Country Pastor: Take the risk, take the responsibility, follow Jesus
The kind and well-meaning nurse sighed and folded his arms. He looked my mother in the eye and said, "You know it's probably a good idea not to look on the internet."
Recently my stepfather Tom fainted and was taken to the hospital by ambulance. It was the third time in a month that it had happened and my mother, understandably, was worried. Of course my sister and I sprang into action. My sister drove to the hospital to be with my mom and stepfather, while I, living out of state, searched for information online. There was certainly a lot to research, but we are curious people in my family and we all wanted to know as much as possible. So my mother would call me with a question and I would quickly Google and read the various published papers and give her what I had. My sister and mother were then armed with questions for the hospital staff. These questions were, how shall we put this? Not welcome.
As the granddaughter of two doctors and schooled by friends who are doctors and scientists, I think I understand the point of view of the medical community. Patients researching their own conditions signal that they don't trust the staff. Patients and their families, googling online, seeking to diagnose their own condition can muck everything up. They can harm themselves. The professionals are the ones in the know.

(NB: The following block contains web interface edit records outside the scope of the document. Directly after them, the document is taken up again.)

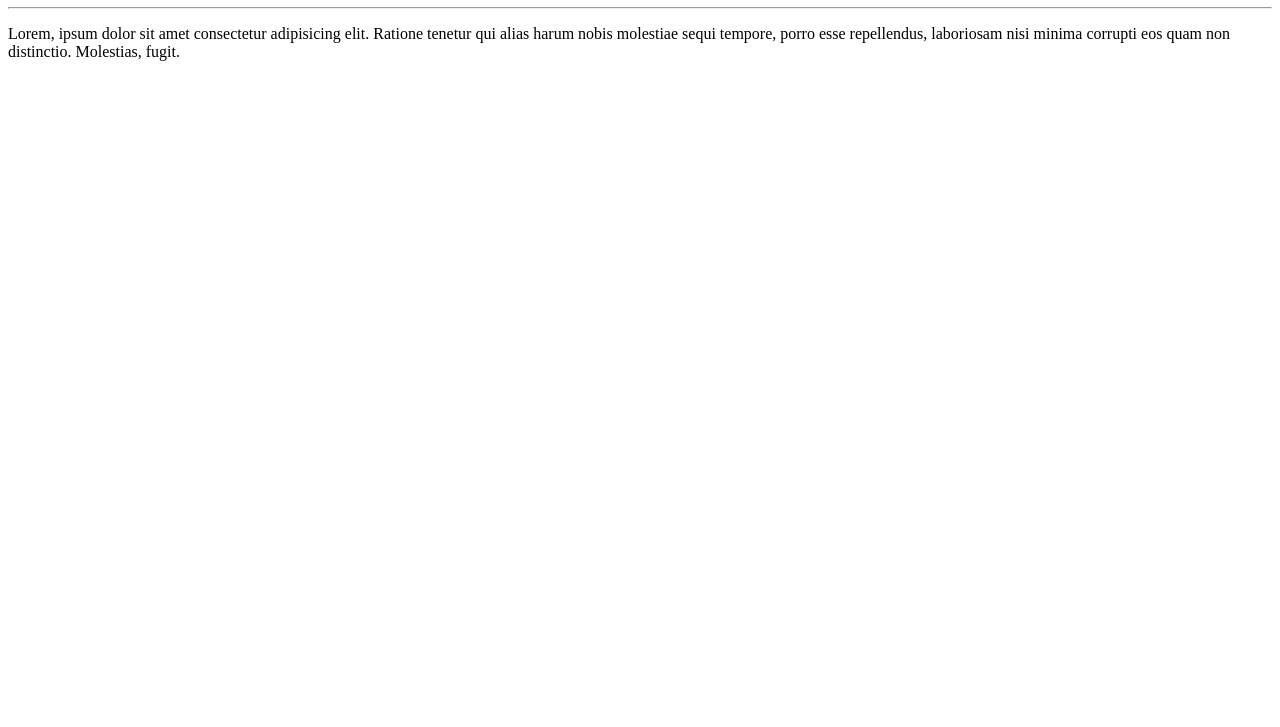
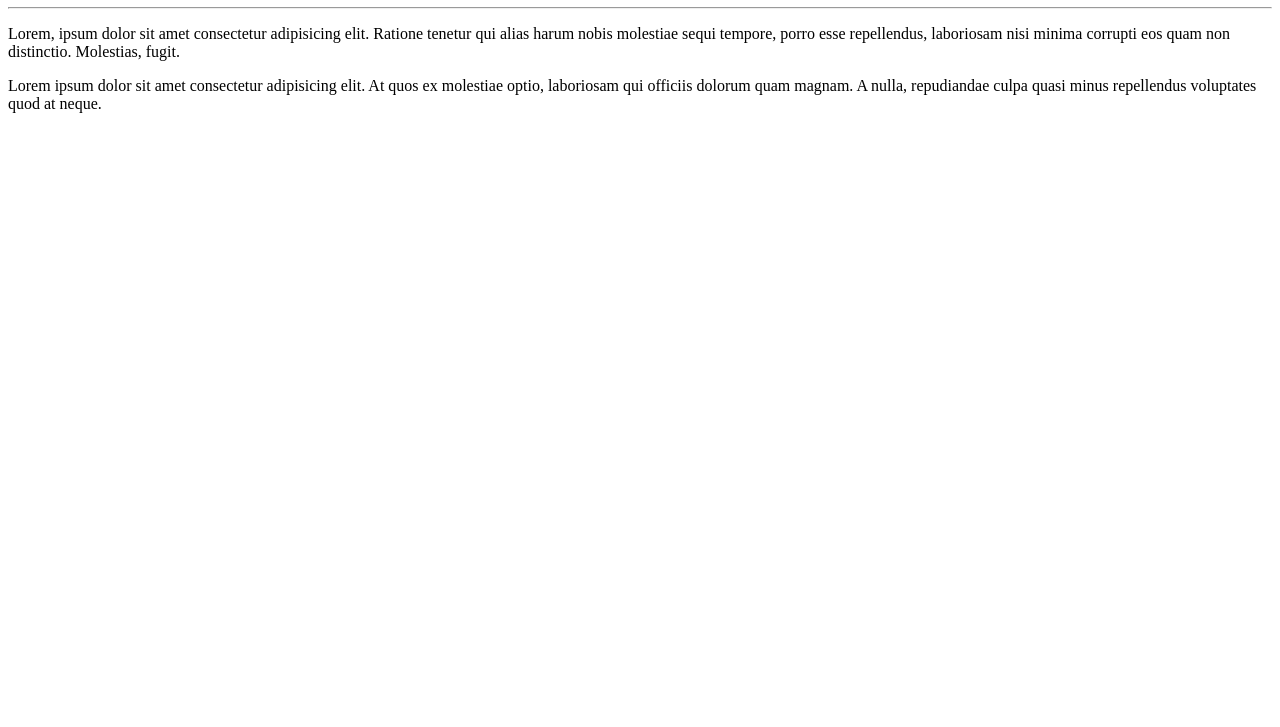
Before and after one commit to Lucas-Pipo/OlaMundo, a plain HTML site: page site-exemplo/index.html in a window 1280 px wide. Shown: the part 73-800 px from the top of the page. Drawn offline with Linux system fonts and the light colour scheme.

Commit message:
Adicionei um paragrafo

```diff
--- a/site-exemplo/index.html
+++ b/site-exemplo/index.html
@@ -10,5 +10,6 @@
     <h1>Olá, Mundo!</h1>
     <hr>
     <p>Lorem, ipsum dolor sit amet consectetur adipisicing elit. Ratione tenetur qui alias harum nobis molestiae sequi tempore, porro esse repellendus, laboriosam nisi minima corrupti eos quam non distinctio. Molestias, fugit.</p>
+    <p>Lorem ipsum dolor sit amet consectetur adipisicing elit. At quos ex molestiae optio, laboriosam qui officiis dolorum quam magnam. A nulla, repudiandae culpa quasi minus repellendus voluptates quod at neque.</p>
 </body>
 </html>
```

According to their lights, they and only they are qualified, and thus the nurse whom we admired and liked so much delivered his rebuke to my mother. But the real reason for his remark goes much deeper.
Before the Bible was translated into various languages and as those translations began to appear and be distributed, the priests grew increasingly alarmed and then began to actively inveigh against the people reading the Bible on their own. It would, according to the Church, cause too much confusion, cause the people to distrust the religious authorities and even harm themselves. Sound familiar? And of course the priests were, in their way, quite correct.
Think of the destruction that has come from the heresies that have sprung up over the years! And yet we know now that not only was it necessary, it is necessary for people to read the Bible on their own, to be a check on the professionals, the people in the pews ever vigilant, weighing and criticizing the view from the pulpit.
As the prophet Jeremiah tells us, it is no longer the time for an authority figure to explain the Bible, the time of the new covenant is the time when the empowered people explain to one another (Jeremiah 31:34). I stand in the pulpit and preach each Sunday but as my teachers in seminary taught me, it's my goal to work myself out of a job; to empower the people themselves to be the preachers. This is not only the goal in our various congregations, this is our goal in a democracy, and yes, this should our goal as patients too, but the remark of Tom's nurse shows us the obvious: we have lost sight of this goal, lost the vision. We are content to let others do the hard work for us. Content to "leave it to the professionals." But this is not the way, instead God teaches us not to be afraid, to risk confusion and disaster and to be the adults that through the Lord Jesus He is giving us to be.